Since we have a significant number of out of town Board members a tradition developed of having dinner the night before with the meeting held the following morning. At the first dinner, one member happened to have met early in the day with an accomplished author and asked if he could join us for the dinner. This led to a tradition of having a guest speaker at our evening dinner. In so doing, the dinners have become a very special bonding event, and also allows us the opportunity to invite faculty to speak on things happening at the school.
I am pleased to say that we have had early philanthropic success beyond my expectations – over $15 million raised directly by board members coupled with leads generated through the board. However, I really consider our greatest success to be the community we have built among the board membership and how truly committed to our mission they have become.

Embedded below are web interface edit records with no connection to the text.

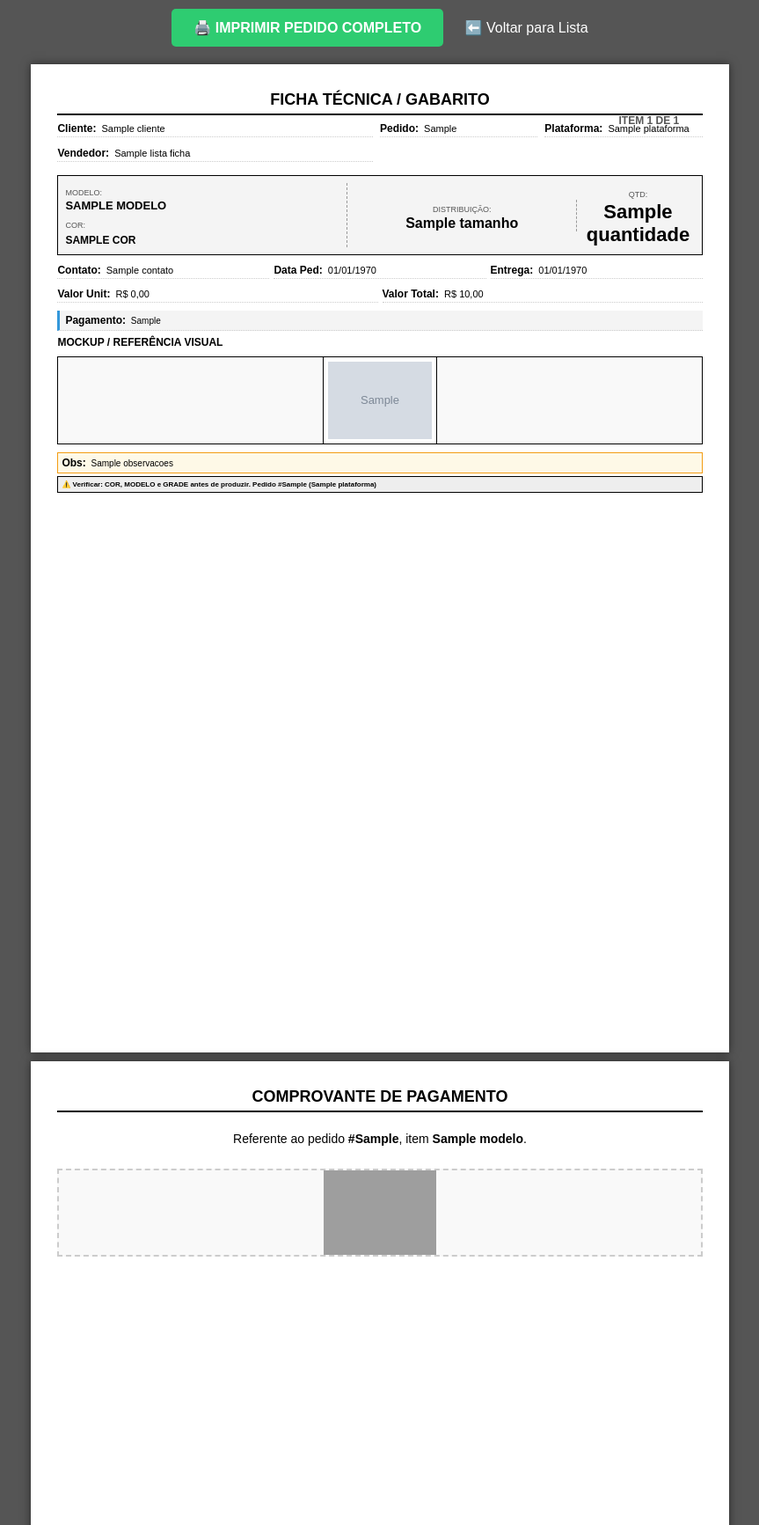
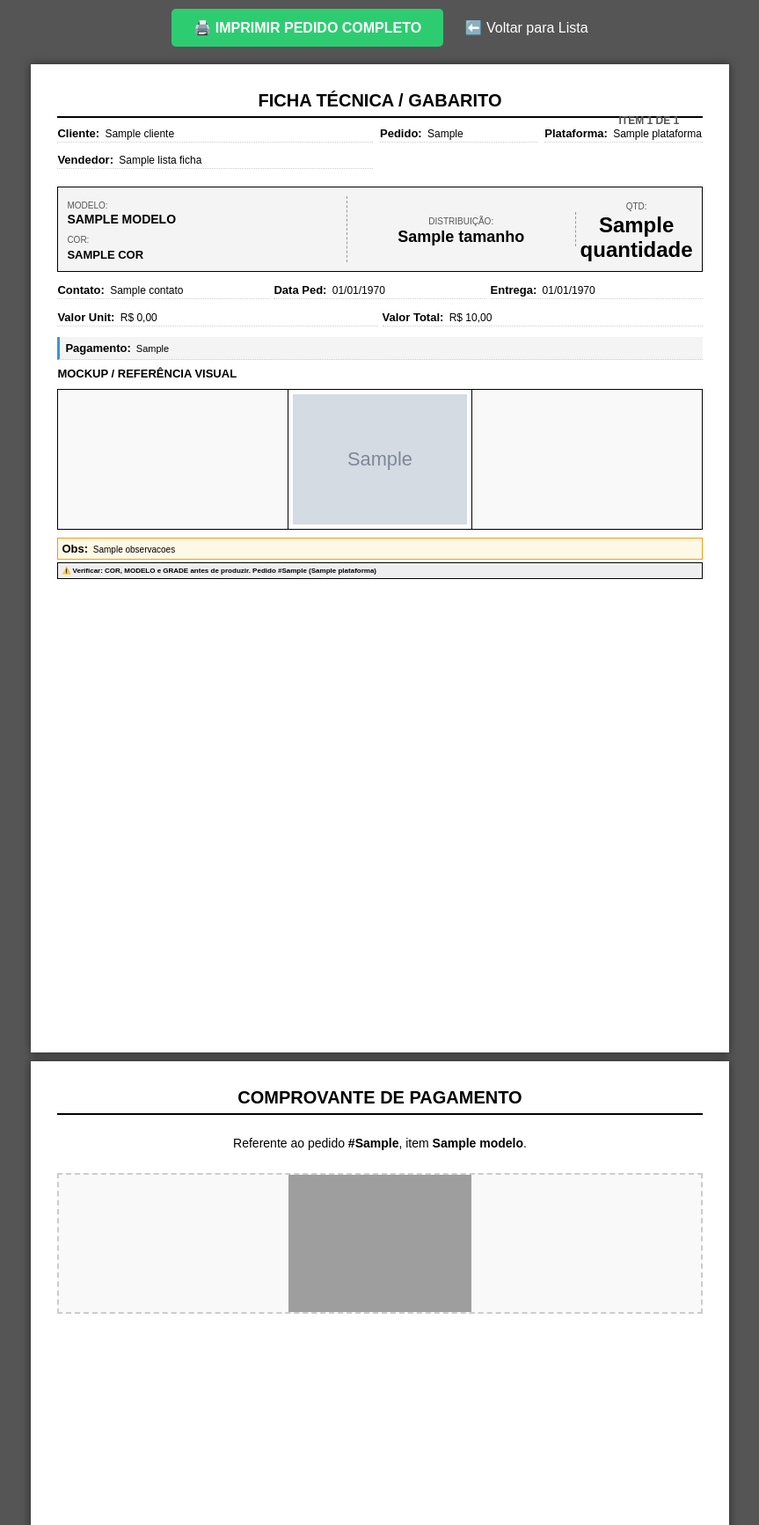
Before and after one commit to Vbaggio08/erp.baggiodev, a PHP site: template src/views/producao/imprimir_gabarito.php in a window 1280 px wide. Shown: the top 1733 px of the page at 88% size, without its empty margins (208-1071 px from the left). Run offline with PHP 8.4, Linux system fonts and the light colour scheme; the template is opened without the code that fills it: most values are stand-ins (such as "Sample title", 1, 10 or a date in 2020); grey boxes marked "Sample" are stand-in pictures; grey boxes are pictures that could not be loaded.

Commit message:
Fine-tune h3 font size in print layout (12->13px)

```diff
--- a/src/views/producao/imprimir_gabarito.php
+++ b/src/views/producao/imprimir_gabarito.php
@@ -22,15 +22,15 @@
         /* QUEBRA DE PÁGINA NA IMPRESSÃO */
         .quebra-pagina { page-break-after: always; }
 
-        h1 { text-align: center; border-bottom: 2px solid #000; padding-bottom: 5px; margin: 0 0 8px 0; font-size: 18px; }
-        .campo { margin-bottom: 3px; font-size: 11px; border-bottom: 1px dotted #ccc; padding-bottom: 2px; }
-        .campo strong { font-weight: bold; font-size: 12px; margin-right: 3px; }
+        h1 { text-align: center; border-bottom: 2px solid #000; padding-bottom: 6px; margin: 0 0 10px 0; font-size: 20px; }
+        .campo { margin-bottom: 4px; font-size: 12px; border-bottom: 1px dotted #ccc; padding-bottom: 2px; }
+        .campo strong { font-weight: bold; font-size: 13px; margin-right: 3px; }
 
-        .grid-topo { display: grid; grid-template-columns: 2fr 1fr 1fr; gap: 8px; margin-bottom: 6px; }
+        .grid-topo { display: grid; grid-template-columns: 2fr 1fr 1fr; gap: 8px; margin-bottom: 8px; }
         .grid { display: grid; grid-template-columns: 1fr 1fr; gap: 8px; }
 
         /* BOX DO PRODUTO (MODELO, COR E GRADE) */
-        .box-produto { border: 1px solid #000; padding: 8px; margin: 6px 0; background: #f4f4f4; }
+        .box-produto { border: 1px solid #000; padding: 10px; margin: 8px 0; background: #f4f4f4; }
 
         /* CONTAINER DO MOCKUP (SUPORTA IMG E PDF) */
         .box-imagem {
@@ -38,8 +38,8 @@
             display: flex; align-items: center; justify-content: center;
             background: #f9f9f9;
             flex: 1;
-            min-height: 80px;
-            max-height: 100px;
+            min-height: 120px;
+            max-height: 160px;
         }
 
         .aviso { font-weight: bold; background: #eee; padding: 5px; border: 1px solid #000; margin-top: 5px; font-size: 9px; }
@@ -96,59 +96,59 @@
             <div style="display:grid; grid-template-columns: 2.5fr 2fr 1fr; gap: 5px; align-items: center;">
 
                 <div style="border-right: 1px dashed #999; padding-right:5px;">
-                    <span style="font-size: 9px; text-transform: uppercase; color:#555;">Modelo:</span><br>
-                    <strong style="font-size: 13px; text-transform: uppercase; display:block; margin-bottom:4px;">
+                    <span style="font-size: 10px; text-transform: uppercase; color:#555;">Modelo:</span><br>
+                    <strong style="font-size: 14px; text-transform: uppercase; display:block; margin-bottom:5px;">
                         <?= htmlspecialchars($ficha['modelo'] ?? '') ?>
                     </strong>
-                    <span style="font-size: 9px; text-transform: uppercase; color:#555;">Cor:</span><br>
-                    <strong style="font-size: 12px; text-transform: uppercase;">
+                    <span style="font-size: 10px; text-transform: uppercase; color:#555;">Cor:</span><br>
+                    <strong style="font-size: 13px; text-transform: uppercase;">
                         <?= htmlspecialchars($ficha['cor'] ?? 'Padrão') ?>
                     </strong>
                 </div>
 
                 <div style="text-align:center; border-right: 1px dashed #999; padding-right:5px;">
-                    <span style="font-size: 9px; text-transform: uppercase; color:#555;">Distribuição:</span><br>
+                    <span style="font-size: 10px; text-transform: uppercase; color:#555;">Distribuição:</span><br>
                     <?php if(!empty($grade) && is_array($grade)): ?>
-                        <table style="width:100%; margin-top:2px; border-collapse:collapse; font-size:10px;">
+                        <table style="width:100%; margin-top:2px; border-collapse:collapse; font-size:11px;">
                             <tr style="border-bottom:1px solid #ccc;">
                                 <?php foreach($grade as $tam => $qtd): ?>
-                                    <th style="padding:1px; color:#555; font-size:8px;"><?= $tam ?></th>
+                                    <th style="padding:1px; color:#555; font-size:9px;"><?= $tam ?></th>
                                 <?php endforeach; ?>
                             </tr>
                             <tr>
                                 <?php foreach($grade as $tam => $qtd): ?>
-                                    <td style="font-weight:bold; font-size:12px; padding:1px;"><?= $qtd ?></td>
+                                    <td style="font-weight:bold; font-size:13px; padding:1px;"><?= $qtd ?></td>
                                 <?php endforeach; ?>
                             </tr>
                         </table>
                     <?php else: ?>
-                        <strong style="font-size: 16px; display:block;"><?= htmlspecialchars($ficha['tamanho'] ?? 'UN') ?></strong>
+                        <strong style="font-size: 18px; display:block;"><?= htmlspecialchars($ficha['tamanho'] ?? 'UN') ?></strong>
                     <?php endif; ?>
                 </div>
 
                 <div style="text-align:center;">
-                    <span style="font-size: 9px; text-transform: uppercase; color:#555;">Qtd:</span><br>
-                    <strong style="font-size: 22px;"><?= htmlspecialchars($ficha['quantidade'] ?? '0') ?></strong>
+                    <span style="font-size: 10px; text-transform: uppercase; color:#555;">Qtd:</span><br>
+                    <strong style="font-size: 24px;"><?= htmlspecialchars($ficha['quantidade'] ?? '0') ?></strong>
                 </div>
             </div>
         </div>
 
-        <div style="display:grid; grid-template-columns: 1fr 1fr 1fr; gap:5px; margin:4px 0;">
+        <div style="display:grid; grid-template-columns: 1fr 1fr 1fr; gap:5px; margin:5px 0;">
             <div class="campo"><strong>Contato:</strong> <?= htmlspecialchars($ficha['contato'] ?? '-') ?></div>
             <div class="campo"><strong>Data Ped:</strong> <?= !empty($ficha['data_pedido']) ? date('d/m/Y', strtotime($ficha['data_pedido'])) : '-' ?></div>
             <div class="campo"><strong>Entrega:</strong> <?= !empty($ficha['data_entrega']) ? date('d/m/Y', strtotime($ficha['data_entrega'])) : 'A DEFINIR' ?></div>
         </div>
 
-        <div style="display:grid; grid-template-columns: 1fr 1fr; gap:5px; margin:3px 0;">
+        <div style="display:grid; grid-template-columns: 1fr 1fr; gap:5px; margin:4px 0;">
             <div class="campo"><strong>Valor Unit:</strong> R$ <?= number_format($ficha['valor_unit'] ?? 0, 2, ',', '.') ?></div>
             <div class="campo"><strong>Valor Total:</strong> R$ <?= number_format($ficha['valor_total'] ?? 0, 2, ',', '.') ?></div>
         </div>
 
-        <div class="campo" style="background: #f4f4f4; padding: 4px 6px; border-left: 3px solid #3498db; margin-top: 3px; font-size:10px;">
+        <div class="campo" style="background: #f4f4f4; padding: 5px 6px; border-left: 3px solid #3498db; margin-top: 4px; font-size:11px;">
             <strong>Pagamento:</strong> <?= htmlspecialchars($ficha['meio_pagamento'] ?? 'Não informado') ?>
         </div>
 
-        <h3 style="margin-bottom:3px; margin-top:3px; font-size:12px; text-transform: uppercase;">Mockup / Referência Visual</h3>
+        <h3 style="margin-bottom:4px; margin-top:4px; font-size:13px; text-transform: uppercase;">Mockup / Referência Visual</h3>
         <div class="box-imagem">
             <?php if (!empty($ficha['imagem_mockup'])): ?>
                 <?php
@@ -157,9 +157,9 @@
                 ?>
 
                 <?php if ($extensao === 'pdf'): ?>
-                    <iframe src="<?= $arquivo ?>#toolbar=0&navpanes=0&scrollbar=0" width="100%" height="100px" style="border:1px solid #000;"></iframe>
+                    <iframe src="<?= $arquivo ?>#toolbar=0&navpanes=0&scrollbar=0" width="100%" height="160px" style="border:1px solid #000;"></iframe>
                 <?php else: ?>
-                    <img src="<?= $arquivo ?>" style="max-width:100%; max-height:100px; object-fit: contain; display: block; border:1px solid #000; padding:5px; background:#fff;">
+                    <img src="<?= $arquivo ?>" style="max-width:100%; max-height:160px; object-fit: contain; display: block; border:1px solid #000; padding:5px; background:#fff;">
                 <?php endif; ?>
 
             <?php else: ?>
```
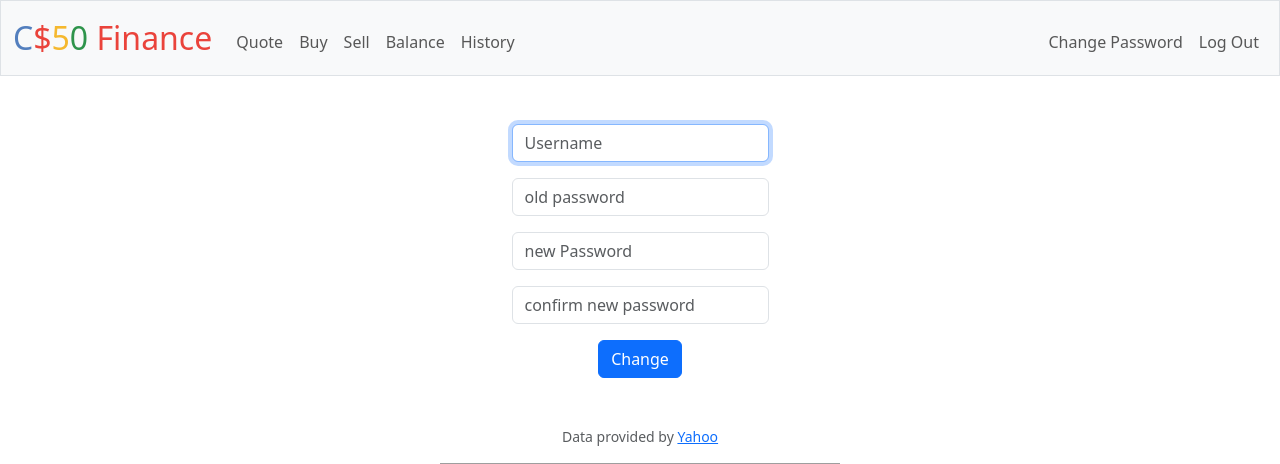
After one commit to abdullah72005/Stock_Trading, a Flask app: page /password in a window 1280 px wide. The commit adds this page. Shown: the top 464 px of the page. Run offline with Flask 3, Linux system fonts and the light colour scheme; the visitor is signed in with stand-in values (Sample User, id 1); some libraries are stand-ins or nearby versions; grey boxes are pictures that could not be loaded.

Commit message:
change password function added

```diff
--- a/app.py
+++ b/app.py
@@ -337,3 +337,46 @@ def balance():
     # if method is get render html page
     else:
         return render_template("balance.html", balance=usd(userBalance))
+
+@app.route("/password", methods=["GET", "POST"])
+@login_required
+def password():
+    if request.method == "POST":
+
+        username = request.form.get("username")
+
+        rows = db.execute("SELECT * FROM users WHERE username = ?", username)
+
+        if len(rows) < 1:
+            return ("input a vaild username")
+
+        if username != (db.execute("SELECT username FROM users WHERE id = ?", session['user_id'])[0]['username']):
+            return render_template("error.html",error = "username doesn't match")
+
+        old_password = request.form.get("old_password")
+
+        if  rows[0]["password"]  != old_password:
+            return render_template("error.html",error ="password doesn't match")
+
+        new_password = request.form.get("new_password")
+
+        if not new_password:
+            return render_template("error.html",error ="empty new password")
+
+        confirm = request.form.get("confirm")
+
+        if not confirm:
+            return render_template("error.html",error ="empty confirm")
+
+        if new_password != confirm:
+            return render_template("error.html",error ="new password doesn't match confirmation")
+
+        if new_password == old_password:
+            return render_template("error.html",error ="new password can't be the same as the old one")
+
+        db.execute("UPDATE users SET password = (?) WHERE username = (?)", new_password, username)
+
+        return redirect("/")
+
+    else:
+        return render_template("password.html")
--- a/templates/layout.html
+++ b/templates/layout.html
@@ -38,6 +38,7 @@
                             <li class="nav-item"><a class="nav-link" href="/history">History</a></li>
                         </ul>
                         <ul class="navbar-nav ms-auto mt-2">
+                            <li class="nav-item"><a class="nav-link" href="/password">Change Password</a></li>
                             <li class="nav-item"><a class="nav-link" href="/logout">Log Out</a></li>
                         </ul>
                     {% else %}
--- /dev/null
+++ b/templates/password.html
@@ -0,0 +1,19 @@
+{% extends "layout.html" %}
+
+{% block main %}
+    <form action="/password" method="post">
+        <div class="mb-3">
+            <input autocomplete="off" autofocus class="form-control mx-auto w-auto" name="username" placeholder="Username" type="text">
+        </div>
+        <div class="mb-3">
+            <input class="form-control mx-auto w-auto" name="old_password" placeholder="old password" type="password">
+        </div>
+        <div class="mb-3">
+            <input class="form-control mx-auto w-auto" name="new_password" placeholder="new Password" type="password">
+        </div>
+        <div class="mb-3">
+            <input class="form-control mx-auto w-auto" name="confirm" placeholder="confirm new password" type="password">
+        </div>
+        <button class="btn btn-primary" type="submit">Change</button>
+    </form>
+{% endblock %}
```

One final piece of advice: nothing beats action. Stop talking about forming the board and get started. It won’t be perfect, there will be mishaps, learn from them and move forward.
Dean Brach began his career with Mobil Oil in their Los Angeles downstream operations. He helped chart a 10-year strategic plan for Mobil’s West Coast operations that included market position, market expansion, mergers, and acquisitions. In 1995, Dean Brach became a marketing strategy consultant for Ernst and Young. In that capacity, he worked with clients to coordinate an integrated communication plan and helped define products and analyze pricing scenarios, competitors, and distribution channels.
Dean Brach left Ernst and Young in 1996 to help found the SQAD Company, of which he then became the Vice President and CFO. During his time there, he was awarded three patents for innovative marketing inventions.
Dean Brach sold his stake in the SQAD Company and turned his skills and energy towards the non-profit sector. He became the Director of Operations for the Midtown Center for Boys. His role later expanded to his being the Executive Director of the entire Midtown Educational Foundation, a Chicago-based non-profit organization. The Foundation sponsors programs to help inner-city youth achieve academic excellence and develop strong moral character.
In 2004, Dean Brach returned to his high school alma mater, St. John’s College High School, in Washington, D.C., where he served as Vice President. In this capacity, he oversaw all fundraising, alumni relations and external communications. He also directed the production of all external communications, including the publishing of an award-winning alumni magazine.
After seven years at St. John’s, he took a year sabbatical working as the Chief of Staff for Congressman Jeff Fortenberry. After spending time as the Director of Development for the Sellinger School of Business at Loyola University of Maryland, he joined CUA in his current role.
Dean Brach, the father of eight children, resides in Washington, D.C. with his wife Liz.